With every studio recording, live album or tour announcement, there’s always a faction of fans who will turn up on a corner of the internet waving their ‘No Jon Anderson, No Yes’ banners. Their zeal is only matched by the nearby counter-demonstration shaking their ‘No Peter Banks, No Yes’ placards.
But time and events have moved on and maybe the ‘No Anderson’ contingent should too. In the aftermath of the singer’s unceremonious departure 15 years ago, we’ve since lost Chris Squire and Alan White, a stark reminder, should it be needed, that life is really too short to spend time grinding gears over something we have no control over. Rather than exercising well-worn prejudices and allowing expectations to become self-fulfilling prophecies, isn’t it better to approach a new album with an open mind?
If 2021’s The Quest represented a return to some kind of form after the bland torpor of 2014’s Heaven & Earth, Mirror To The Sky feels like another useful step forward in Yes’ apparently never-ending story. There’s a good reason they released Cut From The Stars as a digital single ahead of the album: it has more hooks in it than an angler’s bag. With a cascading string motif; vibrant rays of organ; spiky, undulating bass; bubbling guitars; dead-ahead drumming and ecstatic skipping vocals, it moves with determined energy and purpose. Setting out the stall of a band that have now been fully rejuvenated with the installation of drummer Jay Schellen, it’s a track that has urgency and power in abundance. Or, to put it another way, it fucking rocks.
Those catchy qualities continue with All Connected – its expansive feel seamlessly unrolls from one section to another, making the musical connectivity work with consummate ease. While taking disparate elements and welding them into something functional and cohesive is pretty much what Yes are best known for, there’s an argument that it’s not been done as elegantly as this for quite some time. If the chorus of Luminosity sounds, at times, like it might have been rejected by the local Christian Fellowship for being too happy-clappy, it’s at least bookended with an engagingly upbeat arrangement. The same cannot be said for the plodding dreariness of Living Out Their Dream, an unimaginative rocker whose by-the-numbers presence here is baffling.
That lapse of judgement is mercifully brief and the title track restores momentum. The piece showcases orchestral embellishments by Paul K Joyce, whose work also graced The Quest. Mid-tempo rather than magisterial, it nevertheless works well, with ethereal violin harmonics adding a chilly trail in the wake of Howe’s contemplative fretwork. The guitarist’s soloing throughout the track is especially good. At 75 years old he might have slowed down in comparison to the flash of his youth, but he demonstrates the wisdom of knowing that, in this case, a leaner, cleaner melodicism will serve the song all the better. As principal soloist and producer, Howe is ultimately free to overdub as many guitars onto a track as he sees fit without fear of anyone telling him otherwise, yet here he opts for a restrained approach that benefits the album overall.

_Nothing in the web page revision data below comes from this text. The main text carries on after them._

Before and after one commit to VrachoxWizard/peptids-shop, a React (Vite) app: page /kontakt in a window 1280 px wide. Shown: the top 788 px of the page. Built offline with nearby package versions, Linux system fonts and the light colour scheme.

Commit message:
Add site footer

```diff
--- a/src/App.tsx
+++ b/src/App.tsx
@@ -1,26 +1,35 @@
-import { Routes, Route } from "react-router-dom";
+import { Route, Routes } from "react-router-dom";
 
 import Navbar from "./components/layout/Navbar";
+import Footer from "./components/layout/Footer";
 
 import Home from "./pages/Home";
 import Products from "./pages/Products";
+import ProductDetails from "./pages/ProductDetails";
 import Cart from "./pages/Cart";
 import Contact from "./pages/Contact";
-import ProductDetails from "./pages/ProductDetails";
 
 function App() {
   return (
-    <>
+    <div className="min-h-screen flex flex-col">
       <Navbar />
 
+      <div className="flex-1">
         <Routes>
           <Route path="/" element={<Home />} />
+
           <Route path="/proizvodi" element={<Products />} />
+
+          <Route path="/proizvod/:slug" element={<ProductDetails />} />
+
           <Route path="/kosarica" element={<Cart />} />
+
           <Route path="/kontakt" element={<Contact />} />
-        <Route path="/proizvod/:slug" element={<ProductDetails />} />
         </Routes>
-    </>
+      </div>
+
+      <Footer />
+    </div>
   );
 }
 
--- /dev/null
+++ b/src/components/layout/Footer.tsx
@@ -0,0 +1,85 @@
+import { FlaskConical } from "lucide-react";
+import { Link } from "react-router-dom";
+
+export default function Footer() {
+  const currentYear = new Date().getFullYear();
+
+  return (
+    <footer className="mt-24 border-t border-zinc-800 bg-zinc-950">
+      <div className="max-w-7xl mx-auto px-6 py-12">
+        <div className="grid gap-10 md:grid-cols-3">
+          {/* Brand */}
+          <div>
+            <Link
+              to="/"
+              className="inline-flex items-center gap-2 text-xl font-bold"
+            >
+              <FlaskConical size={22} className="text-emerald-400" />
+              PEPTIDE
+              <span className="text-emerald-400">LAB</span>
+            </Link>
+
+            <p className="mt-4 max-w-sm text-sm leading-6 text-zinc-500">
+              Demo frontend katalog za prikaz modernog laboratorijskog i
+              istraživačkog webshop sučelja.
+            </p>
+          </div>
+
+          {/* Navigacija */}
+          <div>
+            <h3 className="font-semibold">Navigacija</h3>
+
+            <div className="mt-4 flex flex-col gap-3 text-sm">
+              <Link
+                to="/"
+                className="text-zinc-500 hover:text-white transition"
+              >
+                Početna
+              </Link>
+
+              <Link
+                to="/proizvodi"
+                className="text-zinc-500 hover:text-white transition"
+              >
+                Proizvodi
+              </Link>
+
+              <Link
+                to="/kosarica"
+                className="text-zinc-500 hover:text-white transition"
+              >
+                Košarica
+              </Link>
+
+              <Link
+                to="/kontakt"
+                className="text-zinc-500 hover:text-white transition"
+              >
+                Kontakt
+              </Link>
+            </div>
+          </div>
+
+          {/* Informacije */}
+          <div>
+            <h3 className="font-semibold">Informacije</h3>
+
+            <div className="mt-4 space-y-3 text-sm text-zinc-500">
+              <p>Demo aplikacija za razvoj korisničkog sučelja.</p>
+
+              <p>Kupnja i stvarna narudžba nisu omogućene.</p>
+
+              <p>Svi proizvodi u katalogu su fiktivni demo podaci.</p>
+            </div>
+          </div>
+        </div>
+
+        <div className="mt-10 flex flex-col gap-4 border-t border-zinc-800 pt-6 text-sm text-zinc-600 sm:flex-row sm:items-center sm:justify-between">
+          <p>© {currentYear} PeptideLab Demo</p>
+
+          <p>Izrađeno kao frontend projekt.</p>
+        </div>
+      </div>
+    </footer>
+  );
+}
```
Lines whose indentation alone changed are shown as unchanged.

Yes’ internecine politics in the past have sometimes reduced the album-making process into a passive-aggressive grudge match, wherein the band are only able to work at the speed of the unhappiest member. By contrast, this line-up has publicly stated that the spirit of cooperation and mutual support evident during The Quest has continued to flourish. Though it’s hard to objectively quantify, there’s a sense that everyone being on the same page has brought optimism and coherence to the music. Jon Davison’s charming ballad Circles Of Time, which gently closes the album, though delicate on the surface, comes with a real inner strength that’s due to the simplicity of its arrangement and uncluttered sureness of its production.
As with The Quest, this album also comes with a three-track bonus disc. The best of these is the middling Unknown Place. With its Hammond organ wig-out and solo cowbell section it seems designed to provide some clap-along crowd participation when Yes next get back on the road.
The long tail of Yes’ inventiveness during the 1970s burns so intensely to this day that it’s inevitable that the current band will likely always be judged against those past glories. While Mirror To The Sky doesn’t scale those early innovative heights and is unlikely to change the musical weather in the way the band once did, when judged on its own merits, this is a set that stands as the best Yes album in more than 20 years. Maybe it’s time to put down the placards and listen.
This review originally appeared in Prog issue 140.